While there is some truth to the concerns, by and large employers have every right to secure the internet in the office, but just because you can, does this mean you should?
It depends. The decision should stem from many factors, including your employees. However the most important factor you should take into consideration is the culture you are trying to perpetuate in the office.
How internet monitoring is deployed can make or break the culture, and can send strong messages to your staff. If done correctly, employees understand that it’s a way to ensure office productivity. If done incorrectly, it can send the message that you don’t trust your employees, and can cause paranoia in the office.
So should you monitor internet activity at the office? Well, that also depends. Here’s a list of pros and cons to help you determine if internet monitoring and website blocking is right for your business.
The obvious pro to monitoring internet activity is to increase office productivity by reducing non-work related internet activity.
Reduction of Viruses and Malware
Internet monitoring often gives you the ability to also block certain sites, which may help your company reduce malware and viruses on office computers.
Reduced Risk of Sexual Harassment / Other Charges
Monitoring and blocking internet activity can also help reduce the risk of sexual harassment and types of other charges, by reducing the ability to access explicit and inappropriate websites.
May Block Necessary Sites
Sometimes when internet blocks are too broad, it may actually impact your employees ability to get their work done, particularly when a site the actually need for work is blocked.
Could Signal Distrust
Depending on how the monitoring and blocking is done, you could signal to your employees that you don’t trust them, which could impact office moral.
Could Infringe on Employee Rights
Suppose an employee is dealing with abuse issues at home, and they use the company internet to research their options. Your IT guy notices this, and for whatever reason decides to discuss it with yet another employee in the break room. Now the first employee’s secret is out, about a sensitive issue they may not be ready to discuss with anyone, let alone the office. While this example is extreme, it does happen.
A Better Way to Monitor
Instead of blocking the internet entirely at the office, try these solutions as a better way to monitor the internet. Your employees will thank you for it.
Inform of the Internet Policy

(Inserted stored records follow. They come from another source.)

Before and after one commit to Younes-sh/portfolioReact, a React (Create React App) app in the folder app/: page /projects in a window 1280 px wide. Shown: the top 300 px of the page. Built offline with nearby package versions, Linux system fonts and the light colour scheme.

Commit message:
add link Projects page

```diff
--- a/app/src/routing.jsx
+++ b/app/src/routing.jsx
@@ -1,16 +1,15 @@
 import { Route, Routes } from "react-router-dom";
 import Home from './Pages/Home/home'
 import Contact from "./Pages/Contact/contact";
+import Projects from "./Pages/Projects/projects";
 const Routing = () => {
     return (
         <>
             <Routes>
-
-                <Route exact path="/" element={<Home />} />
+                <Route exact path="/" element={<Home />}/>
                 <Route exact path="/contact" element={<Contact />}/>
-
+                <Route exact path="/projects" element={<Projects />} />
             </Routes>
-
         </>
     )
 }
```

Don’t just implement the internet policy without telling anyone, and certainly don’t bury the policy deep within your employee manual. Instead, take the time to inform the entire office of the change, and the reasons for implementing the policy. Then, have new employees read, and sign, the internet policy rules separately from the employee manual, to help them fully understand what they can and can’t go on the internet at the office.
Block Sites, Skip Keystroke Logging

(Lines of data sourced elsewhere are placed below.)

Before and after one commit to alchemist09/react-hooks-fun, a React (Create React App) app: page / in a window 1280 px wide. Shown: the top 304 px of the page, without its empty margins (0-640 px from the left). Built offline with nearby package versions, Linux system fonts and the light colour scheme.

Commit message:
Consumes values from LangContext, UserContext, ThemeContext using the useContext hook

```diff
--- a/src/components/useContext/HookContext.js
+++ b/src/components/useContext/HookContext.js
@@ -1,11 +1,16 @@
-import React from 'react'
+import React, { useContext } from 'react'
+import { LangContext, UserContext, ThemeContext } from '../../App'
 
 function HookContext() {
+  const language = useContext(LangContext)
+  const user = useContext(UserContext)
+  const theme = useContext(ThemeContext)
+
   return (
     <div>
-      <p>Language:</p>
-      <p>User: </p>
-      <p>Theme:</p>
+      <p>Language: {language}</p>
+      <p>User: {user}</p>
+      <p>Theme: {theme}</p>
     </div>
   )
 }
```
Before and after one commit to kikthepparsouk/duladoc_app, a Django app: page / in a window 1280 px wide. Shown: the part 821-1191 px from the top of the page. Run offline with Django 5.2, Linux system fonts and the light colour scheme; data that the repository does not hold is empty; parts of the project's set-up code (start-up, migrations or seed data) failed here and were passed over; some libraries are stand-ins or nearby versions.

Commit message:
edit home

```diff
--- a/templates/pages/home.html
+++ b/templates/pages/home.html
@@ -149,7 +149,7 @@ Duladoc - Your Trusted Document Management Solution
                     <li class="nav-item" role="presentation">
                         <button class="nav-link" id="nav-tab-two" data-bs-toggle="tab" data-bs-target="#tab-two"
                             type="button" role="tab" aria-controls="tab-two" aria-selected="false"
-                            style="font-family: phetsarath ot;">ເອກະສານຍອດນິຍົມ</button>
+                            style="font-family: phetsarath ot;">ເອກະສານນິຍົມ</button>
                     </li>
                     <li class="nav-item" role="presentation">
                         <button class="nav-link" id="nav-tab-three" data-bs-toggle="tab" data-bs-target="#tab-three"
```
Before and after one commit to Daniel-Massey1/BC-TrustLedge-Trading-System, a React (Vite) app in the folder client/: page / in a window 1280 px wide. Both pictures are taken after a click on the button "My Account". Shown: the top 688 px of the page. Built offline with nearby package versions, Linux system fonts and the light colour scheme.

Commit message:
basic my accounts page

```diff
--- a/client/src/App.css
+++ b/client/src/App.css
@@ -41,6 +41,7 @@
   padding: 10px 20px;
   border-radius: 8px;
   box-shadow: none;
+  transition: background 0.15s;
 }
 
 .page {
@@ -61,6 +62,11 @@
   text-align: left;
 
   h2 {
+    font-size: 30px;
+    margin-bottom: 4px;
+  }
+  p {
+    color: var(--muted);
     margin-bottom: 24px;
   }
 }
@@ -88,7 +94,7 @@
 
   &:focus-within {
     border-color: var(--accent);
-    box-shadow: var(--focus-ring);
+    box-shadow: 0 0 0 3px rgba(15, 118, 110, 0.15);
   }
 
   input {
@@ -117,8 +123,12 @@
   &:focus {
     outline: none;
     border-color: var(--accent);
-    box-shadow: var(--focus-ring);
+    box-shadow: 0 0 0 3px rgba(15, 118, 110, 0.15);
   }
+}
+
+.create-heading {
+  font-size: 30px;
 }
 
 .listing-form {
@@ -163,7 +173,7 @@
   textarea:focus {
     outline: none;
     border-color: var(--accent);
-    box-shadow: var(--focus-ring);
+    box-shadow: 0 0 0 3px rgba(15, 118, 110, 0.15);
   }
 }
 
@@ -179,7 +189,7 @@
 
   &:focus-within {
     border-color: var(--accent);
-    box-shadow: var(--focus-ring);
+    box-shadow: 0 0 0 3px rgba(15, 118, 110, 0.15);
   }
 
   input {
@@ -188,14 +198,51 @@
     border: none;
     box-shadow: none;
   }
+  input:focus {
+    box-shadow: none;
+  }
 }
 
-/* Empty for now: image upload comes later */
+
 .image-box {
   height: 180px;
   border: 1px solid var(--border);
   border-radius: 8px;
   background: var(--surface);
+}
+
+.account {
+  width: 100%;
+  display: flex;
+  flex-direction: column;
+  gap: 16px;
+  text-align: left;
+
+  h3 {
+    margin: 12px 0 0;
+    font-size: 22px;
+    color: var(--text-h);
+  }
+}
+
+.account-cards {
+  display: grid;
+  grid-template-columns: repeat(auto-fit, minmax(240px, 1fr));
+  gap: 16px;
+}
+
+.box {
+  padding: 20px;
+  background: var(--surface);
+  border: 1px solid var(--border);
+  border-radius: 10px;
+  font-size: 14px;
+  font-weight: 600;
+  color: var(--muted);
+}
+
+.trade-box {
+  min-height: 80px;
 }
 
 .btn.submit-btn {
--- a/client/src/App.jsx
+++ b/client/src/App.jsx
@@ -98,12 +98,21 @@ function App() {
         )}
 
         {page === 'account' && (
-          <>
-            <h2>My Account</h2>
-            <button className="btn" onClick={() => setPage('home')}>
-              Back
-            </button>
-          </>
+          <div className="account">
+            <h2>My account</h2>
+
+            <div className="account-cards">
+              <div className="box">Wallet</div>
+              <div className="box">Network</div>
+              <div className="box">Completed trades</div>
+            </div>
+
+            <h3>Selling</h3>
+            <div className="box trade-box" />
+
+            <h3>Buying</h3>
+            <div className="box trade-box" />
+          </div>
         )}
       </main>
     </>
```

If possible, try blocking sites only, instead of also logging keystrokes. This helps you reduce the obvious offending sites – pornographic sites, Facebook, etc. – without blocking all access to the internet, and without obtaining information such as usernames and passwords, which get logged with keystroke software.
Designated Surfing Time
Instead of blocking the internet all the time, give employees certain periods of the day – say lunch time – where they can surf the web unhindered. This shows that you understand the importance of them needing to balance their work and personal life, without letting it get out of hand in the workplace.
Similarly, you could also create an internet café in the break room, with computers that have open internet access. Businesses often give employees access to snack and soda machines, and give smokers smoke breaks, so why not let your employees take an internet break?
These are just some ways you can help take the pain out of monitoring internet activity in the office. Has your office implemented internet monitoring or website blocking? What did you do to reduce employee concerns?